====== Listed records ======

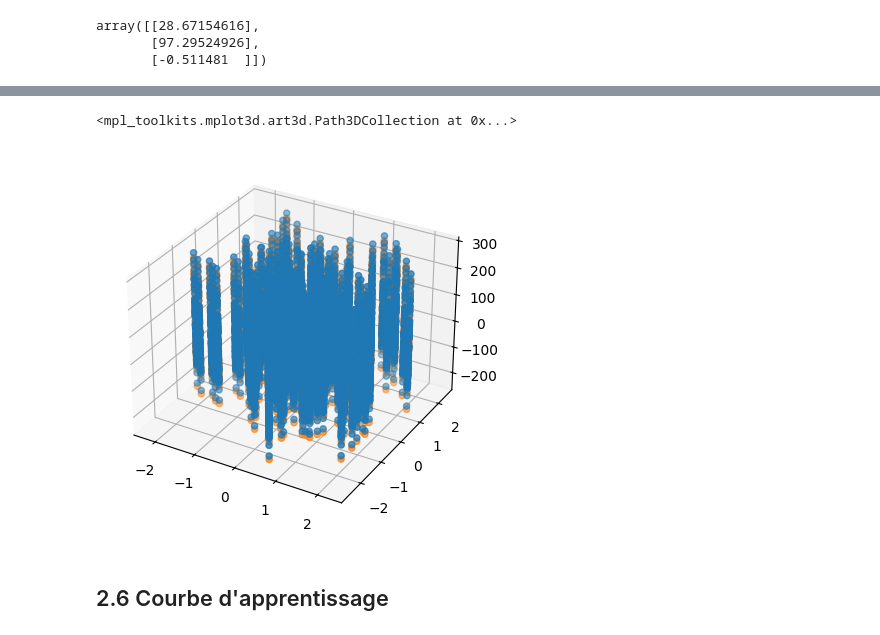
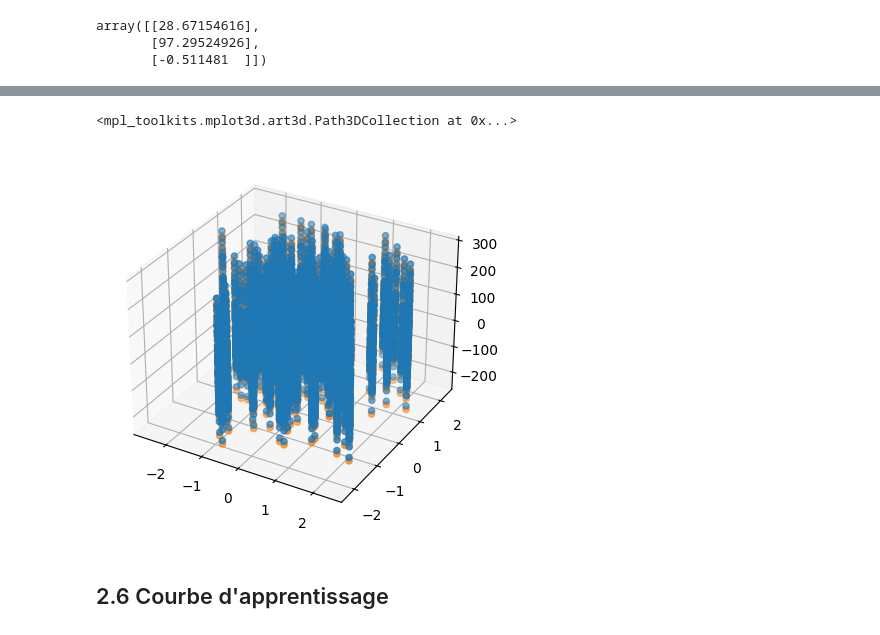
Before and after one commit to lighscent/fastapi_, a Jupyter notebook: machinelearnia/2_Régression Linéaire Multiple.ipynb, the cells around one changed output, grey strips where cells are left out. Saved outputs shown, nothing was run; the diff lists cells and outputs as text; code cells hidden in the pictures.

```diff
--- a/machinelearnia/2_Régression Linéaire Multiple.ipynb
+++ b/machinelearnia/2_Régression Linéaire Multiple.ipynb
@@ -25,7 +25,7 @@ $y = \begin{bmatrix} y^{(1)}\\...\\y^{(m)} \end{bmatrix}$ *note : le vecteur $y$
 np.random.seed(0) # permet de reproduire l'aléatoire
 
 x, y = make_regression(n_samples=100, n_features=1, noise = 10) # creation d'un dataset (x, y) linéaire
-y = y + abs(y/2) # modifie les valeurs de y pour rendre le dataset non-linéaire
+y += abs(y/2) # modifie les valeurs de y pour rendre le dataset non-linéaire
 
 plt.scatter(x, y) # afficher les résultats. x en abscisse et y en ordonnée
 # %% [output]
@@ -272,3 +269,10 @@ theta_final
 array([[28.67154616],
        [97.29524926],
        [-0.511481  ]])
+# %%
+# création d'un vecteur prédictions qui contient les prédictions de notre modele final
+predictions = model(X, theta_final)
+
+# Affiche les résultats de prédictions (en rouge) par rapport a notre Dataset (en bleu)
+plt.scatter(x[:,0], y)
+plt.scatter(x[:, 0], predictions, c="r")
@@ -275,12 +282,12 @@ array([[28.67154616],
 # %%
 fig = plt.figure()
 ax = fig.add_subplot(111, projection='3d')
 
-ax.scatter(x[:,0], x[:,1], y)
-ax.scatter(x[:,0], x[:,1], predictions)
+ax.scatter(x[:,1], x[:,0], y)
+ax.scatter(x[:,1], x[:,0], predictions)
 # %% [output]
 <mpl_toolkits.mplot3d.art3d.Path3DCollection at 0x...>
-[figure, old version]
+[figure, new version]
 # %% [markdown]
 ## 2.6 Courbe d'apprentissage
 # %%
```
Also changed, not shown: parts of 8 cells of this notebook, 2 other files.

======

With images omitted, output the data exactly as given.

• **Response to this task**:
Before and after one commit to lighscent/fastapi_, a Jupyter notebook: machinelearnia/2_Régression Linéaire Multiple.ipynb, the cells around one changed output, grey strips where cells are left out. Saved outputs shown, nothing was run; the diff lists cells and outputs as text; code cells hidden in the pictures.

```diff
--- a/machinelearnia/2_Régression Linéaire Multiple.ipynb
+++ b/machinelearnia/2_Régression Linéaire Multiple.ipynb
@@ -25,7 +25,7 @@ $y = \begin{bmatrix} y^{(1)}\\...\\y^{(m)} \end{bmatrix}$ *note : le vecteur $y$
 np.random.seed(0) # permet de reproduire l'aléatoire
 
 x, y = make_regression(n_samples=100, n_features=1, noise = 10) # creation d'un dataset (x, y) linéaire
-y = y + abs(y/2) # modifie les valeurs de y pour rendre le dataset non-linéaire
+y += abs(y/2) # modifie les valeurs de y pour rendre le dataset non-linéaire
 
 plt.scatter(x, y) # afficher les résultats. x en abscisse et y en ordonnée
 # %% [output]
@@ -272,3 +269,10 @@ theta_final
 array([[28.67154616],
        [97.29524926],
        [-0.511481  ]])
+# %%
+# création d'un vecteur prédictions qui contient les prédictions de notre modele final
+predictions = model(X, theta_final)
+
+# Affiche les résultats de prédictions (en rouge) par rapport a notre Dataset (en bleu)
+plt.scatter(x[:,0], y)
+plt.scatter(x[:, 0], predictions, c="r")
@@ -275,12 +282,12 @@ array([[28.67154616],
 # %%
 fig = plt.figure()
 ax = fig.add_subplot(111, projection='3d')
 
-ax.scatter(x[:,0], x[:,1], y)
-ax.scatter(x[:,0], x[:,1], predictions)
+ax.scatter(x[:,1], x[:,0], y)
+ax.scatter(x[:,1], x[:,0], predictions)
 # %% [output]
 <mpl_toolkits.mplot3d.art3d.Path3DCollection at 0x...>
-[figure, old version]
+[figure, new version]
 # %% [markdown]
 ## 2.6 Courbe d'apprentissage
 # %%
```
Also changed, not shown: parts of 8 cells of this notebook, 2 other files.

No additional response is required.